▸ **Your goal**
Set down each of the records below exactly as it reads. No pictures go into the copy.
↓↓↓
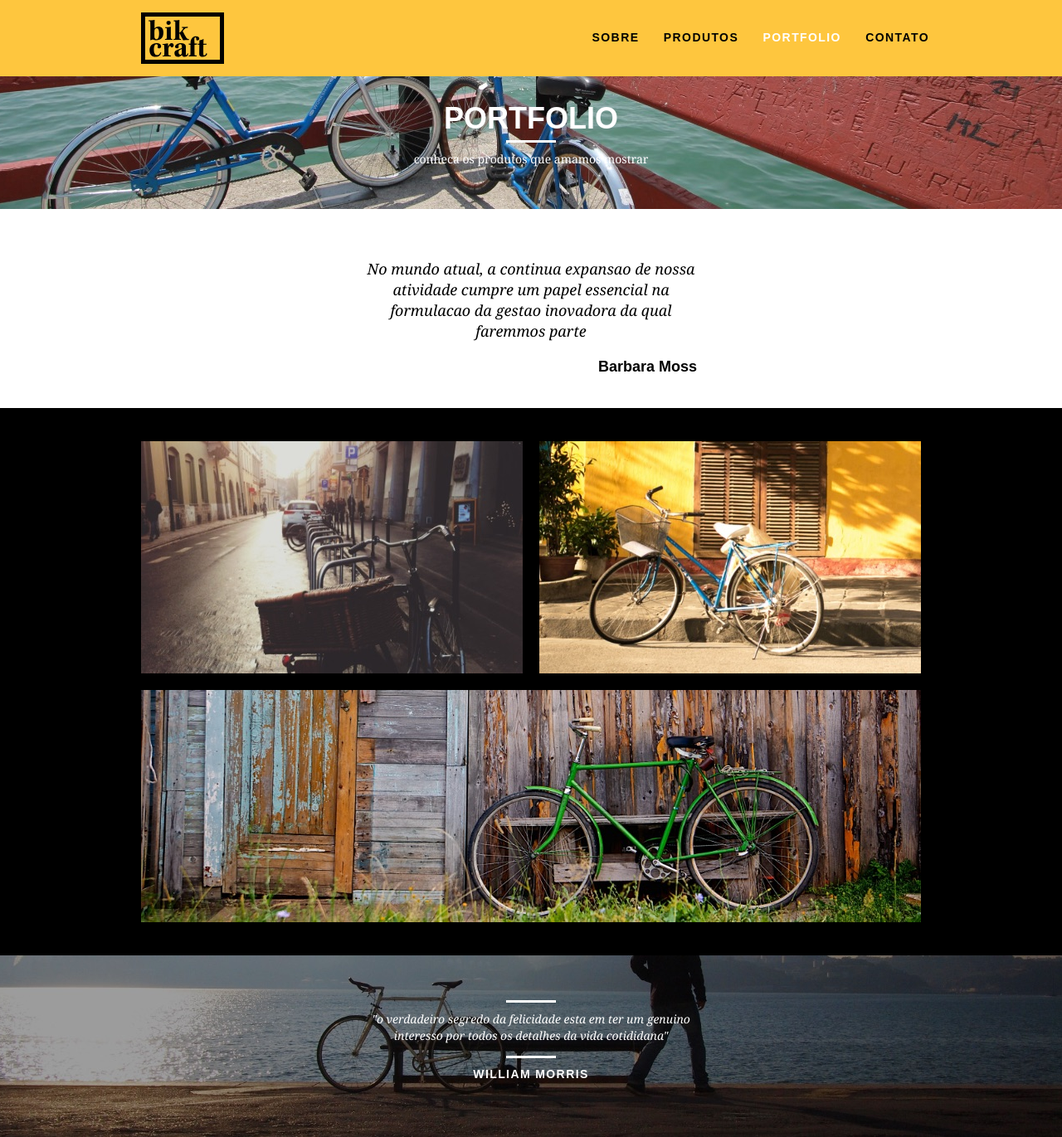
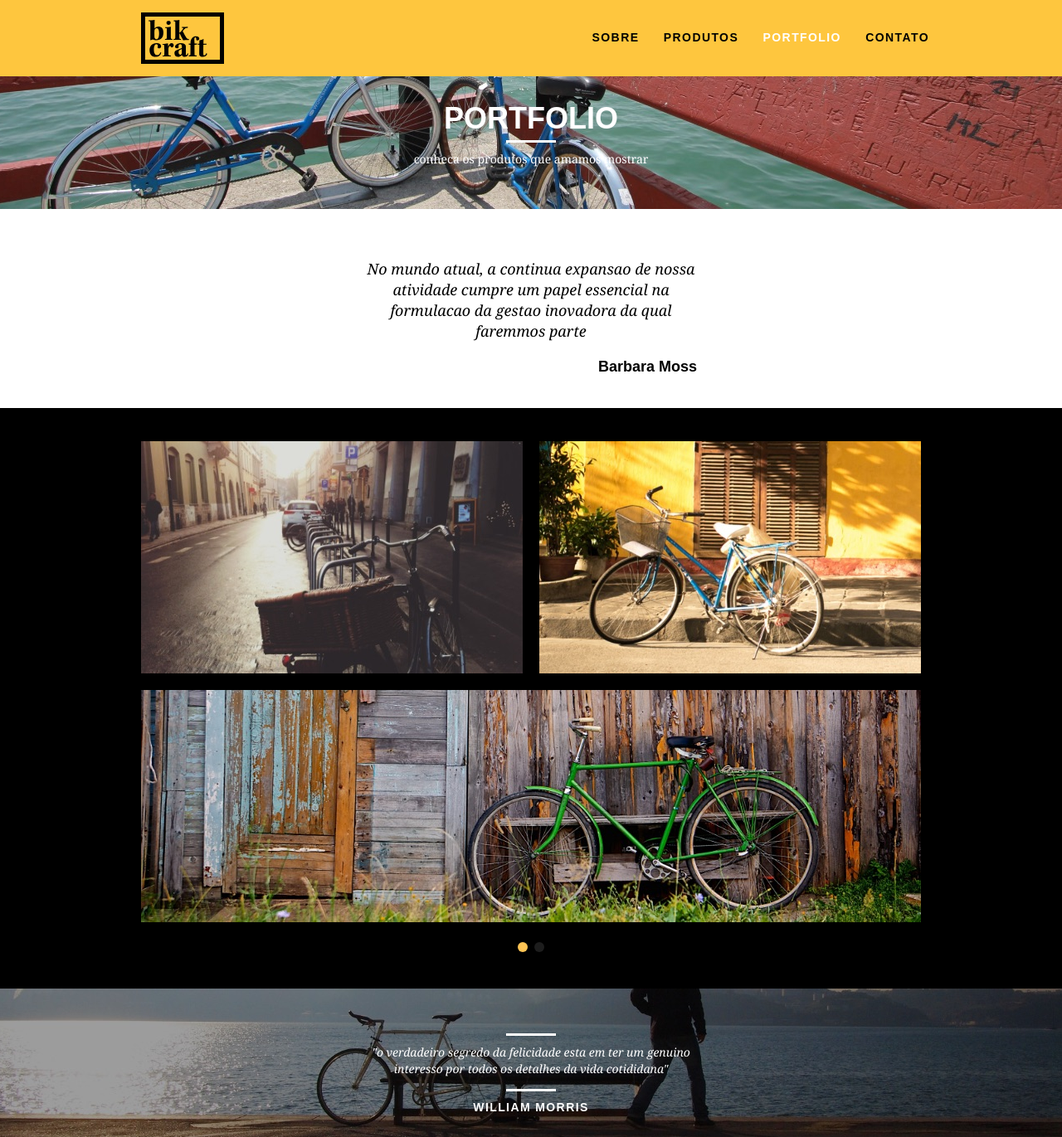
Before and after one commit to mnagahama/curso-origamid, a PHP site: page /portfolio.html in a window 1280 px wide. Shown: the top 1371 px of the page at 83% size. Run offline with PHP 8.4, Linux system fonts and the light colour scheme.

Commit message:
adicionando javascript

```diff
--- a/Web_Design_Completo/contato.html
+++ b/Web_Design_Completo/contato.html
@@ -9,6 +9,7 @@
 		<link rel="stylesheet" href="css/style.css">
 		<link rel="stylesheet" href="css/contato.css">
 		<link rel="stylesheet" href="css/responsivo.css">
+		<script>document.documentElement.classList.add("js")</script>
 	</head>
 	<body>
 
--- a/Web_Design_Completo/css/style.css
+++ b/Web_Design_Completo/css/style.css
@@ -380,3 +380,42 @@ font-family: Georgia, 'Times New Roman', Times, serif;
   background: #fec63e;
   padding: 20px;
 }
+
+/*JavaScript*/
+.js [data-slide] {
+  position: relative;
+}
+.js [data-slide] > * {
+  position: absolute;
+  top: 0px;
+  opacity: 0;
+}
+.js [data-slide] > .active {
+  position: relative;
+  opacity: 1;
+  transition: opacity 500ms;
+  z-index: 1;
+}
+
+/* 6 CSS recomendado para a navegação */
+.js [data-slide-nav] {
+  display: block;
+  justify-content: center;
+  text-align: center;
+  margin-top: 20px;
+}
+.js [data-slide-nav] > button {
+  display: inline-block;
+  width: 12px;
+  margin: 4px;
+  height: 12px;
+  border: none;
+  padding: 0px;
+  border-radius: 6px;
+  background: #1d1d1d;
+  text-indent: -100px;
+  overflow: hidden;
+}
+.js [data-slide-nav] > button.active {
+  background: #fec454;
+}
--- a/Web_Design_Completo/index.html
+++ b/Web_Design_Completo/index.html
@@ -9,6 +9,7 @@
     <link rel="stylesheet" href="css/grid.css">
     <link rel="stylesheet" href="css/style.css">
     <link rel="stylesheet" href="css/responsivo.css">
+    <script>document.documentElement.classList.add("js")</script>
 </head>
 
 <body>
@@ -156,6 +157,8 @@
              </div>
         </div>
     </footer>
+    <script src="./js/script.js"></script>
+    <script src="./js/simple-slide.js"></script>
 </body>
 
 </html>
--- /dev/null
+++ b/Web_Design_Completo/js/script.js
@@ -0,0 +1,12 @@
+ if(window.SimpleSlide) {
+  new SimpleSlide({
+    slide: 'quote', // nome do atributo data-slide="principal"
+    time: 5000, // tempo de transição dos slides
+  });
+
+  new SimpleSlide({
+    slide: 'portfolio', // nome do atributo data-slide="principal"
+    time: 5000, // tempo de transição dos slides
+    nav:true,
+  });
+}
--- a/Web_Design_Completo/portfolio.html
+++ b/Web_Design_Completo/portfolio.html
@@ -10,6 +10,7 @@
     <link rel="stylesheet" href="css/style.css">
     <link rel="stylesheet" href="css/portfolio.css">
     <link rel="stylesheet" href="css/responsivo.css">
+    <script>document.documentElement.classList.add("js")</script>
 </head>
 
 <body>
@@ -36,19 +37,34 @@
         </div>
     </section>
 
-    <section class="container">
+    <section class="container" data-slide="quote">
         <blockquote class="quote_cliente">
             <p>No mundo atual, a continua expansao de nossa atividade cumpre um papel
             essencial na formulacao da gestao inovadora da qual faremmos parte </p>
             <cite>Barbara Moss</cite>
         </blockquote>
+        <blockquote class="quote_cliente">
+            <p>No mundo atual, a continua expansao de nossa atividade cumpre um papel
+            essencial na formulacao da gestao inovadora da qual faremmos parte </p>
+            <cite>Barbara Most</cite>
+        </blockquote>
+        <blockquote class="quote_cliente">
+            <p>No mundo atual, a continua expansao de nossa atividade cumpre um papel
+            essencial na formulacao da gestao inovadora da qual faremmos parte </p>
+            <cite>Barbara Mostt</cite>
+        </blockquote>
     </section>
 
     <section class="portfolio">
-        <div class="container">
+        <div class="container" data-slide="portfolio">
             <ul class="portfolio_lista">
                 <li class="grid-8"><img src="img/portfolio/retro.jpg" alt="Bicicleta retro"></li>
                 <li class="grid-8"><img src="img/portfolio/passeio.jpg" alt="Bicicleta passeio"></li>
+                <li class="grid-16"><img src="img/portfolio/esporte.jpg" alt="Bicicleta esporte"></li>
+            </ul>
+            <ul class="portfolio_lista">
+                <li class="grid-8"><img src="img/portfolio/passeio.jpg" alt="Bicicleta passeio"></li>
+                <li class="grid-8"><img src="img/portfolio/retro.jpg" alt="Bicicleta retro"></li>
                 <li class="grid-16"><img src="img/portfolio/esporte.jpg" alt="Bicicleta esporte"></li>
             </ul>
         </div>
@@ -97,6 +113,8 @@
              </div>
         </div>
     </footer>
+    <script src="./js/simple-slide.js"></script>
+    <script src="./js/script.js"></script>
 </body>
 
 </html>
--- a/Web_Design_Completo/produtos.html
+++ b/Web_Design_Completo/produtos.html
@@ -10,6 +10,7 @@
     <link rel="stylesheet" href="css/style.css">
     <link rel="stylesheet" href="css/produtos.css">
     <link rel="stylesheet" href="css/responsivo.css">
+    <script>document.documentElement.classList.add("js")</script>
 </head>
 
 <body>
--- a/Web_Design_Completo/sobre.html
+++ b/Web_Design_Completo/sobre.html
@@ -9,6 +9,7 @@
 		<link rel="stylesheet" href="css/style.css">
 		<link rel="stylesheet" href="css/sobre.css">
 		<link rel="stylesheet" href="css/responsivo.css">
+		<script>document.documentElement.classList.add("js")</script>
 	</head>
 	<body>
 
```
Also changed, not shown: Web_Design_Completo/js/simple-slide.js (added, +1 -0 lines).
↑↑↑
▸ **Reply to the task**
Before and after one commit to mnagahama/curso-origamid, a PHP site: page /portfolio.html in a window 1280 px wide. Shown: the top 1371 px of the page at 83% size. Run offline with PHP 8.4, Linux system fonts and the light colour scheme.

Commit message:
adicionando javascript

```diff
--- a/Web_Design_Completo/contato.html
+++ b/Web_Design_Completo/contato.html
@@ -9,6 +9,7 @@
 		<link rel="stylesheet" href="css/style.css">
 		<link rel="stylesheet" href="css/contato.css">
 		<link rel="stylesheet" href="css/responsivo.css">
+		<script>document.documentElement.classList.add("js")</script>
 	</head>
 	<body>
 
--- a/Web_Design_Completo/css/style.css
+++ b/Web_Design_Completo/css/style.css
@@ -380,3 +380,42 @@ font-family: Georgia, 'Times New Roman', Times, serif;
   background: #fec63e;
   padding: 20px;
 }
+
+/*JavaScript*/
+.js [data-slide] {
+  position: relative;
+}
+.js [data-slide] > * {
+  position: absolute;
+  top: 0px;
+  opacity: 0;
+}
+.js [data-slide] > .active {
+  position: relative;
+  opacity: 1;
+  transition: opacity 500ms;
+  z-index: 1;
+}
+
+/* 6 CSS recomendado para a navegação */
+.js [data-slide-nav] {
+  display: block;
+  justify-content: center;
+  text-align: center;
+  margin-top: 20px;
+}
+.js [data-slide-nav] > button {
+  display: inline-block;
+  width: 12px;
+  margin: 4px;
+  height: 12px;
+  border: none;
+  padding: 0px;
+  border-radius: 6px;
+  background: #1d1d1d;
+  text-indent: -100px;
+  overflow: hidden;
+}
+.js [data-slide-nav] > button.active {
+  background: #fec454;
+}
--- a/Web_Design_Completo/index.html
+++ b/Web_Design_Completo/index.html
@@ -9,6 +9,7 @@
     <link rel="stylesheet" href="css/grid.css">
     <link rel="stylesheet" href="css/style.css">
     <link rel="stylesheet" href="css/responsivo.css">
+    <script>document.documentElement.classList.add("js")</script>
 </head>
 
 <body>
@@ -156,6 +157,8 @@
              </div>
         </div>
     </footer>
+    <script src="./js/script.js"></script>
+    <script src="./js/simple-slide.js"></script>
 </body>
 
 </html>
--- /dev/null
+++ b/Web_Design_Completo/js/script.js
@@ -0,0 +1,12 @@
+ if(window.SimpleSlide) {
+  new SimpleSlide({
+    slide: 'quote', // nome do atributo data-slide="principal"
+    time: 5000, // tempo de transição dos slides
+  });
+
+  new SimpleSlide({
+    slide: 'portfolio', // nome do atributo data-slide="principal"
+    time: 5000, // tempo de transição dos slides
+    nav:true,
+  });
+}
--- a/Web_Design_Completo/portfolio.html
+++ b/Web_Design_Completo/portfolio.html
@@ -10,6 +10,7 @@
     <link rel="stylesheet" href="css/style.css">
     <link rel="stylesheet" href="css/portfolio.css">
     <link rel="stylesheet" href="css/responsivo.css">
+    <script>document.documentElement.classList.add("js")</script>
 </head>
 
 <body>
@@ -36,19 +37,34 @@
         </div>
     </section>
 
-    <section class="container">
+    <section class="container" data-slide="quote">
         <blockquote class="quote_cliente">
             <p>No mundo atual, a continua expansao de nossa atividade cumpre um papel
             essencial na formulacao da gestao inovadora da qual faremmos parte </p>
             <cite>Barbara Moss</cite>
         </blockquote>
+        <blockquote class="quote_cliente">
+            <p>No mundo atual, a continua expansao de nossa atividade cumpre um papel
+            essencial na formulacao da gestao inovadora da qual faremmos parte </p>
+            <cite>Barbara Most</cite>
+        </blockquote>
+        <blockquote class="quote_cliente">
+            <p>No mundo atual, a continua expansao de nossa atividade cumpre um papel
+            essencial na formulacao da gestao inovadora da qual faremmos parte </p>
+            <cite>Barbara Mostt</cite>
+        </blockquote>
     </section>
 
     <section class="portfolio">
-        <div class="container">
+        <div class="container" data-slide="portfolio">
             <ul class="portfolio_lista">
                 <li class="grid-8"><img src="img/portfolio/retro.jpg" alt="Bicicleta retro"></li>
                 <li class="grid-8"><img src="img/portfolio/passeio.jpg" alt="Bicicleta passeio"></li>
+                <li class="grid-16"><img src="img/portfolio/esporte.jpg" alt="Bicicleta esporte"></li>
+            </ul>
+            <ul class="portfolio_lista">
+                <li class="grid-8"><img src="img/portfolio/passeio.jpg" alt="Bicicleta passeio"></li>
+                <li class="grid-8"><img src="img/portfolio/retro.jpg" alt="Bicicleta retro"></li>
                 <li class="grid-16"><img src="img/portfolio/esporte.jpg" alt="Bicicleta esporte"></li>
             </ul>
         </div>
@@ -97,6 +113,8 @@
              </div>
         </div>
     </footer>
+    <script src="./js/simple-slide.js"></script>
+    <script src="./js/script.js"></script>
 </body>
 
 </html>
--- a/Web_Design_Completo/produtos.html
+++ b/Web_Design_Completo/produtos.html
@@ -10,6 +10,7 @@
     <link rel="stylesheet" href="css/style.css">
     <link rel="stylesheet" href="css/produtos.css">
     <link rel="stylesheet" href="css/responsivo.css">
+    <script>document.documentElement.classList.add("js")</script>
 </head>
 
 <body>
--- a/Web_Design_Completo/sobre.html
+++ b/Web_Design_Completo/sobre.html
@@ -9,6 +9,7 @@
 		<link rel="stylesheet" href="css/style.css">
 		<link rel="stylesheet" href="css/sobre.css">
 		<link rel="stylesheet" href="css/responsivo.css">
+		<script>document.documentElement.classList.add("js")</script>
 	</head>
 	<body>
 
```
Also changed, not shown: Web_Design_Completo/js/simple-slide.js (added, +1 -0 lines).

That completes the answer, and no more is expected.